Prominent Democrats only whisper when they compare Obama's experience, the first African American with a serious chance to be president, with what happened to Los Angeles Mayor Tom Bradley a quarter-century ago. In 1982, exit polls showed Bradley, who was black, ahead in the race for governor of California, but he ultimately lost to Republican George Deukmejian. Pollster John Zogby (who predicted Clinton's double-digit win Tuesday) said what practicing Democrats would not: "I think voters face to face are not willing to say they would oppose an African American candidate."

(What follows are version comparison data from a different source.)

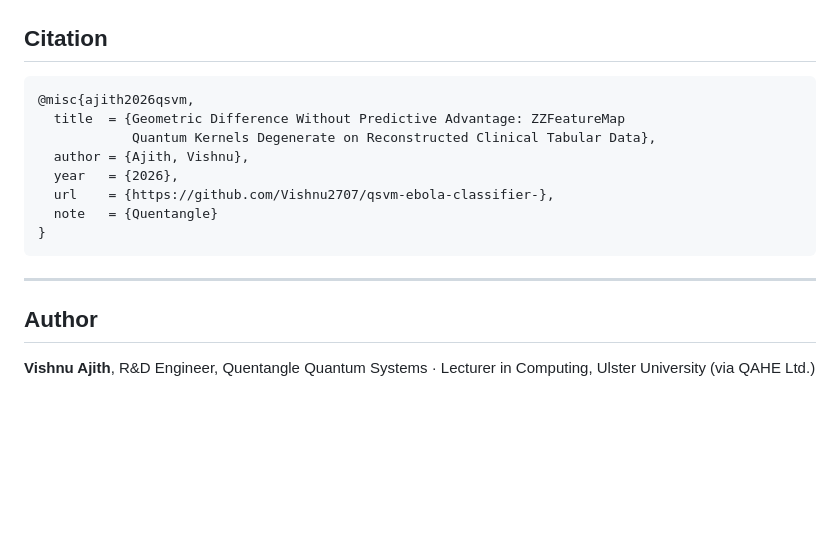
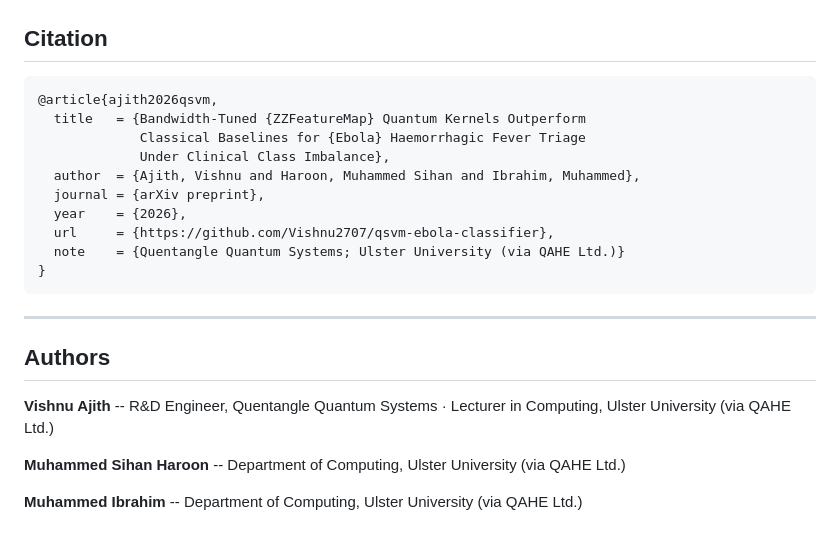
Before and after one commit to Vishnu2707/qsvm-ebola-classifier, a Markdown page: README.md, the part around the change. Drawn GitHub-style; blank space fills up the shorter version.

Commit message:
docs(readme): Fix citation -- add all three co-authors, update title and type
Citation was single-author (Ajith only). Add Haroon and Ibrahim.
Update title to match paper exactly. Change @misc to @article.
Add correct institutional affiliations for Ulster University (via QAHE Ltd.)
and Quentangle. Update Author section to list all three contributors.

````diff
--- a/README.md
+++ b/README.md
@@ -362,18 +362,24 @@ Manuscript scaffold at `paper/draft.tex`.
 ## Citation
 
 ```bibtex
-@misc{ajith2026qsvm,
-  title  = {Geometric Difference Without Predictive Advantage: ZZFeatureMap
-            Quantum Kernels Degenerate on Reconstructed Clinical Tabular Data},
-  author = {Ajith, Vishnu},
-  year   = {2026},
-  url    = {https://github.com/Vishnu2707/qsvm-ebola-classifier-},
-  note   = {Quentangle}
+@article{ajith2026qsvm,
+  title   = {Bandwidth-Tuned {ZZFeatureMap} Quantum Kernels Outperform
+             Classical Baselines for {Ebola} Haemorrhagic Fever Triage
+             Under Clinical Class Imbalance},
+  author  = {Ajith, Vishnu and Haroon, Muhammed Sihan and Ibrahim, Muhammed},
+  journal = {arXiv preprint},
+  year    = {2026},
+  url     = {https://github.com/Vishnu2707/qsvm-ebola-classifier},
+  note    = {Quentangle Quantum Systems; Ulster University (via QAHE Ltd.)}
 }
 ```
 
 ---
 
-## Author
+## Authors
 
-**Vishnu Ajith**, R&D Engineer, Quentangle Quantum Systems · Lecturer in Computing, Ulster University (via QAHE Ltd.)
+**Vishnu Ajith** -- R&D Engineer, Quentangle Quantum Systems · Lecturer in Computing, Ulster University (via QAHE Ltd.)
+
+**Muhammed Sihan Haroon** -- Department of Computing, Ulster University (via QAHE Ltd.)
+
+**Muhammed Ibrahim** -- Department of Computing, Ulster University (via QAHE Ltd.)
````
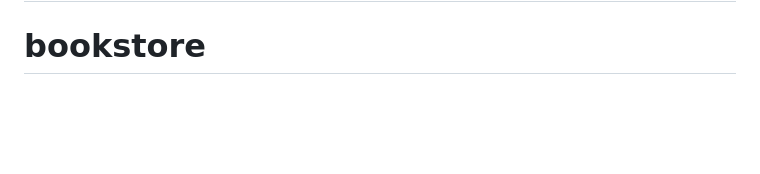
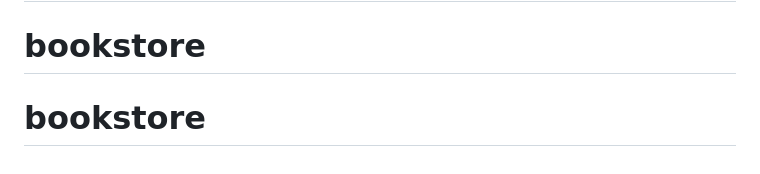
Before and after one commit to JoseMZapata/ebookstore, a Markdown page: README.md, the part around the change. Drawn GitHub-style; blank space fills up the shorter version.

```diff
--- a/README.md
+++ b/README.md
@@ -119,3 +119,4 @@ Similarly for request section
 # ebookstore
 # bookstore
 # bookstore
+# bookstore
```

Unfortunately, Novak confounds two issues, and Zogby's contribution confuses things further. The "Bradley effect" (also called the "Bradley/Wilder effect," the latter based on the 1989 election of Doug Wilder in Virginia by narrower margins than indicated by pre-election polls) pertained less to exit polls but to pre-election telephone surveys. The underlying theory was that white respondents were sometimes unwilling to reveal their preference for the white candidate in a bi-racial contest when they felt some "social discomfort" in doing so. That is, respondents would be less likely to reveal their true preference in a telephone interview if they believed the interviewer supported a different candidate. The most important evidence was an observed race-of-interviewer effect: Support for Doug Wilder in one 1989 survey (pdf) was eight points higher when the interviewer was black than when the interviewer was white.

The problem with extending this idea to the 2008 exit polls is that -- contrary to the apparent assumptions of both Bob Novak and John Zogby -- exit polls do not involve a "face to face" interview. Rather, the exit poll interviewer's task is to randomly select and recruit respondents, hand them a paper questionnaire, a pencil and a clipboard and allow the respondents to privately fill out the questionnaire and deposit it into a large "ballot box."

ballot box.jpg (JPEG Image, 750x123 pixels).png

The more likely explanation for the consistent Obama skew in the exit polls this year is likely less about "voters not willing to say they would oppose an African American candidate," than about the relative youth of the interviewers, and the well established problem that the typically younger exit poll interviewers have in winning cooperation from older respondents. Here is a summary I wrote two years ago about information included in the official, post-election report on the 2004 exit polls:

The [National Election Pool] NEP exit polls depended heavily on younger and college age interviewers. More than a third (36%) were age 18-24 and more than half (52%) were under 35 years of age (p. 43-44). These younger interviewers had a much harder time completing interviews: The completion rate among 18-24 year olds was 50% compared to 61% among those 60 or older. The college age interviewers also reported having a harder time interviewing voters...The percentage of interviewers who said "the voters at your location" were "very cooperative" was 69% among interviewers over 55 but only 27% among those age 18 to 24 -- see p. 44 of the Edison/Mitofsky report.

Given the huge differences by age in both pre-election and exit polls -- Obama wins those under 30 while Clinton dominates among those over 60 -- an age-related selection bias is not surprising. And the issue may not be about simply getting the age mix right in the exit poll. The issue may also be related to the "social discomfort" theories behind the Bradley-Wilder effect.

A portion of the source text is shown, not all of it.